### Excerpted records

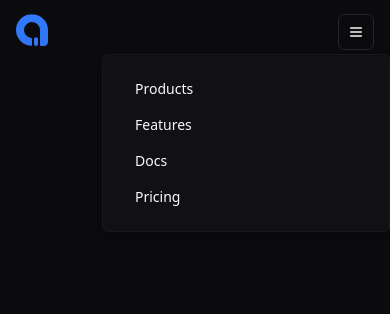
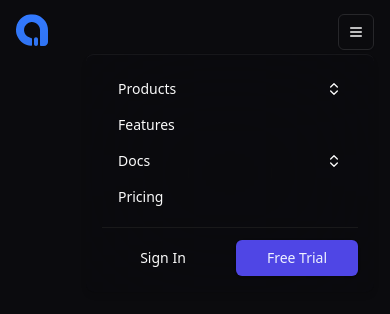
Before and after one commit to lsboissard/lp-saas-analytix, a React (Vite) app: page / in a window 390 px wide. Both pictures are taken after a click on the button 356 px from the left and 32 px from the top of the page. Shown: the top 314 px of the page. Built offline with nearby package versions, Linux system fonts and the light colour scheme.

Commit message:
finish mobilemenu component

```diff
--- a/index.html
+++ b/index.html
@@ -1,6 +1,5 @@
-<!doctype html>
+<!DOCTYPE html>
 <html lang="en" class="dark">
-
   <head>
     <meta charset="UTF-8" />
     <!-- favicon -->
@@ -9,14 +8,15 @@
     <meta name="viewport" content="width=device-width, initial-scale=1.0" />
     <title>Analytix</title>
     <!-- fonts -->
-  <link rel="preconnect" href="https://fonts.googleapis.com">
-  <link rel="preconnect" href="https://fonts.gstatic.com" crossorigin>
-  <link href="https://fonts.googleapis.com/css2?family=Poppins:wght@400;500;600;700;800&display=swap" rel="stylesheet">
+    <link rel="preconnect" href="https://fonts.googleapis.com" />
+    <link rel="preconnect" href="https://fonts.gstatic.com" crossorigin />
+    <link
+      href="https://fonts.googleapis.com/css2?family=Poppins:wght@400;500;600;700;800&display=swap"
+      rel="stylesheet" />
   </head>
 
   <body>
     <div id="root"></div>
     <script type="module" src="/src/main.tsx"></script>
   </body>
-
 </html>
--- a/package.json
+++ b/package.json
@@ -10,7 +10,9 @@
     "preview": "vite preview"
   },
   "dependencies": {
+    "@radix-ui/react-collapsible": "^1.1.1",
     "@radix-ui/react-popover": "^1.1.2",
+    "@radix-ui/react-separator": "^1.1.0",
     "@radix-ui/react-slot": "^1.1.0",
     "class-variance-authority": "^0.7.1",
     "clsx": "^2.1.1",
--- a/src/components/Header.tsx
+++ b/src/components/Header.tsx
@@ -35,7 +35,10 @@ function Header() {
               <Menu />
             </Button>
           </PopoverTrigger>
-          <PopoverContent>
+          <PopoverContent
+            align='end'
+            className='bg-background/50 backdrop-blur-3xl border-foreground/5 border-x-0 border-b-0 rounded-lg overflow-hidden'
+          >
             <MobileMenu navMenu={navMenu} />
           </PopoverContent>
         </Popover>
--- a/src/components/MobileMenu.tsx
+++ b/src/components/MobileMenu.tsx
@@ -4,6 +4,17 @@ import { MenuItem } from '@/types';
  * Components
  */
 import { Button } from '@/components/ui/button';
+import {
+  Collapsible,
+  CollapsibleContent,
+  CollapsibleTrigger,
+} from '@/components/ui/collapsible';
+import { Separator } from '@/components/ui/separator';
+
+/**
+ * Assets
+ */
+import { ChevronsUpDown } from 'lucide-react';
 
 /**
  * Types
@@ -15,18 +26,58 @@ type MobileMenuProps = {
 function MobileMenu({ navMenu }: MobileMenuProps) {
   return (
     <div>
-      <ul>
+      <ul className='mb-3'>
         {navMenu.map(({ href, label, submenu }, index) => (
+          <li key={index}>
+            {submenu ? (
+              <Collapsible>
+                <CollapsibleTrigger asChild>
+                  <Button
+                    variant='ghost'
+                    className='w-full justify-between'
+                  >
+                    {label}
+                    <ChevronsUpDown />
+                  </Button>
+                </CollapsibleTrigger>
+                <CollapsibleContent className='ps-2'>
+                  <ul className='border-l border-l-muted-foreground/20'>
+                    {submenu.map(({ href, label }, index) => (
                       <li key={index}>
                         <Button
                           asChild
                           variant='ghost'
+                          className='w-full justify-start text-muted-foreground hover:bg-transparent'
                         >
                           <a href={href}>{label}</a>
                         </Button>
                       </li>
                     ))}
                   </ul>
+                </CollapsibleContent>
+              </Collapsible>
+            ) : (
+              <Button
+                asChild
+                variant='ghost'
+                className='w-full justify-start'
+              >
+                <a href={href}>{label}</a>
+              </Button>
+            )}
+          </li>
+        ))}
+      </ul>
+      <Separator className='mb-3' />
+      <div className='flex items-center gap-3'>
+        <Button
+          className='w-full'
+          variant='ghost'
+        >
+          Sign In
+        </Button>
+        <Button className='w-full'>Free Trial</Button>
+      </div>
     </div>
   );
 }
--- /dev/null
+++ b/src/components/ui/collapsible.tsx
@@ -0,0 +1,9 @@
+import * as CollapsiblePrimitive from "@radix-ui/react-collapsible"
+
+const Collapsible = CollapsiblePrimitive.Root
+
+const CollapsibleTrigger = CollapsiblePrimitive.CollapsibleTrigger
+
+const CollapsibleContent = CollapsiblePrimitive.CollapsibleContent
+
+export { Collapsible, CollapsibleTrigger, CollapsibleContent }
--- /dev/null
+++ b/src/components/ui/separator.tsx
@@ -0,0 +1,29 @@
+import * as React from "react"
+import * as SeparatorPrimitive from "@radix-ui/react-separator"
+
+import { cn } from "@/lib/utils"
+
+const Separator = React.forwardRef<
+  React.ElementRef<typeof SeparatorPrimitive.Root>,
+  React.ComponentPropsWithoutRef<typeof SeparatorPrimitive.Root>
+>(
+  (
+    { className, orientation = "horizontal", decorative = true, ...props },
+    ref
+  ) => (
+    <SeparatorPrimitive.Root
+      ref={ref}
+      decorative={decorative}
+      orientation={orientation}
+      className={cn(
+        "shrink-0 bg-border",
+        orientation === "horizontal" ? "h-[1px] w-full" : "h-full w-[1px]",
+        className
+      )}
+      {...props}
+    />
+  )
+)
+Separator.displayName = SeparatorPrimitive.Root.displayName
+
+export { Separator }
--- a/tailwind.config.js
+++ b/tailwind.config.js
@@ -1,3 +1,4 @@
+import tailwindcssAnimate from "tailwindcss-animate";
 /** @type {import('tailwindcss').Config} */
 export default {
     darkMode: ["class"],
@@ -56,5 +57,5 @@ export default {
   		}
   	}
   },
-  plugins: [require("tailwindcss-animate")],
+  plugins: [tailwindcssAnimate],
 }
```
Also changed, not shown: 1 other file (tests, documents, lock files or other folders). Lines whose indentation alone changed are shown as unchanged.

### What is required
Write out all the entries word for word, but skip any images.

### Reply to the exercise
Before and after one commit to lsboissard/lp-saas-analytix, a React (Vite) app: page / in a window 390 px wide. Both pictures are taken after a click on the button 356 px from the left and 32 px from the top of the page. Shown: the top 314 px of the page. Built offline with nearby package versions, Linux system fonts and the light colour scheme.

Commit message:
finish mobilemenu component

```diff
--- a/index.html
+++ b/index.html
@@ -1,6 +1,5 @@
-<!doctype html>
+<!DOCTYPE html>
 <html lang="en" class="dark">
-
   <head>
     <meta charset="UTF-8" />
     <!-- favicon -->
@@ -9,14 +8,15 @@
     <meta name="viewport" content="width=device-width, initial-scale=1.0" />
     <title>Analytix</title>
     <!-- fonts -->
-  <link rel="preconnect" href="https://fonts.googleapis.com">
-  <link rel="preconnect" href="https://fonts.gstatic.com" crossorigin>
-  <link href="https://fonts.googleapis.com/css2?family=Poppins:wght@400;500;600;700;800&display=swap" rel="stylesheet">
+    <link rel="preconnect" href="https://fonts.googleapis.com" />
+    <link rel="preconnect" href="https://fonts.gstatic.com" crossorigin />
+    <link
+      href="https://fonts.googleapis.com/css2?family=Poppins:wght@400;500;600;700;800&display=swap"
+      rel="stylesheet" />
   </head>
 
   <body>
     <div id="root"></div>
     <script type="module" src="/src/main.tsx"></script>
   </body>
-
 </html>
--- a/package.json
+++ b/package.json
@@ -10,7 +10,9 @@
     "preview": "vite preview"
   },
   "dependencies": {
+    "@radix-ui/react-collapsible": "^1.1.1",
     "@radix-ui/react-popover": "^1.1.2",
+    "@radix-ui/react-separator": "^1.1.0",
     "@radix-ui/react-slot": "^1.1.0",
     "class-variance-authority": "^0.7.1",
     "clsx": "^2.1.1",
--- a/src/components/Header.tsx
+++ b/src/components/Header.tsx
@@ -35,7 +35,10 @@ function Header() {
               <Menu />
             </Button>
           </PopoverTrigger>
-          <PopoverContent>
+          <PopoverContent
+            align='end'
+            className='bg-background/50 backdrop-blur-3xl border-foreground/5 border-x-0 border-b-0 rounded-lg overflow-hidden'
+          >
             <MobileMenu navMenu={navMenu} />
           </PopoverContent>
         </Popover>
--- a/src/components/MobileMenu.tsx
+++ b/src/components/MobileMenu.tsx
@@ -4,6 +4,17 @@ import { MenuItem } from '@/types';
  * Components
  */
 import { Button } from '@/components/ui/button';
+import {
+  Collapsible,
+  CollapsibleContent,
+  CollapsibleTrigger,
+} from '@/components/ui/collapsible';
+import { Separator } from '@/components/ui/separator';
+
+/**
+ * Assets
+ */
+import { ChevronsUpDown } from 'lucide-react';
 
 /**
  * Types
@@ -15,18 +26,58 @@ type MobileMenuProps = {
 function MobileMenu({ navMenu }: MobileMenuProps) {
   return (
     <div>
-      <ul>
+      <ul className='mb-3'>
         {navMenu.map(({ href, label, submenu }, index) => (
+          <li key={index}>
+            {submenu ? (
+              <Collapsible>
+                <CollapsibleTrigger asChild>
+                  <Button
+                    variant='ghost'
+                    className='w-full justify-between'
+                  >
+                    {label}
+                    <ChevronsUpDown />
+                  </Button>
+                </CollapsibleTrigger>
+                <CollapsibleContent className='ps-2'>
+                  <ul className='border-l border-l-muted-foreground/20'>
+                    {submenu.map(({ href, label }, index) => (
                       <li key={index}>
                         <Button
                           asChild
                           variant='ghost'
+                          className='w-full justify-start text-muted-foreground hover:bg-transparent'
                         >
                           <a href={href}>{label}</a>
                         </Button>
                       </li>
                     ))}
                   </ul>
+                </CollapsibleContent>
+              </Collapsible>
+            ) : (
+              <Button
+                asChild
+                variant='ghost'
+                className='w-full justify-start'
+              >
+                <a href={href}>{label}</a>
+              </Button>
+            )}
+          </li>
+        ))}
+      </ul>
+      <Separator className='mb-3' />
+      <div className='flex items-center gap-3'>
+        <Button
+          className='w-full'
+          variant='ghost'
+        >
+          Sign In
+        </Button>
+        <Button className='w-full'>Free Trial</Button>
+      </div>
     </div>
   );
 }
--- /dev/null
+++ b/src/components/ui/collapsible.tsx
@@ -0,0 +1,9 @@
+import * as CollapsiblePrimitive from "@radix-ui/react-collapsible"
+
+const Collapsible = CollapsiblePrimitive.Root
+
+const CollapsibleTrigger = CollapsiblePrimitive.CollapsibleTrigger
+
+const CollapsibleContent = CollapsiblePrimitive.CollapsibleContent
+
+export { Collapsible, CollapsibleTrigger, CollapsibleContent }
--- /dev/null
+++ b/src/components/ui/separator.tsx
@@ -0,0 +1,29 @@
+import * as React from "react"
+import * as SeparatorPrimitive from "@radix-ui/react-separator"
+
+import { cn } from "@/lib/utils"
+
+const Separator = React.forwardRef<
+  React.ElementRef<typeof SeparatorPrimitive.Root>,
+  React.ComponentPropsWithoutRef<typeof SeparatorPrimitive.Root>
+>(
+  (
+    { className, orientation = "horizontal", decorative = true, ...props },
+    ref
+  ) => (
+    <SeparatorPrimitive.Root
+      ref={ref}
+      decorative={decorative}
+      orientation={orientation}
+      className={cn(
+        "shrink-0 bg-border",
+        orientation === "horizontal" ? "h-[1px] w-full" : "h-full w-[1px]",
+        className
+      )}
+      {...props}
+    />
+  )
+)
+Separator.displayName = SeparatorPrimitive.Root.displayName
+
+export { Separator }
--- a/tailwind.config.js
+++ b/tailwind.config.js
@@ -1,3 +1,4 @@
+import tailwindcssAnimate from "tailwindcss-animate";
 /** @type {import('tailwindcss').Config} */
 export default {
     darkMode: ["class"],
@@ -56,5 +57,5 @@ export default {
   		}
   	}
   },
-  plugins: [require("tailwindcss-animate")],
+  plugins: [tailwindcssAnimate],
 }
```
Also changed, not shown: 1 other file (tests, documents, lock files or other folders). Lines whose indentation alone changed are shown as unchanged.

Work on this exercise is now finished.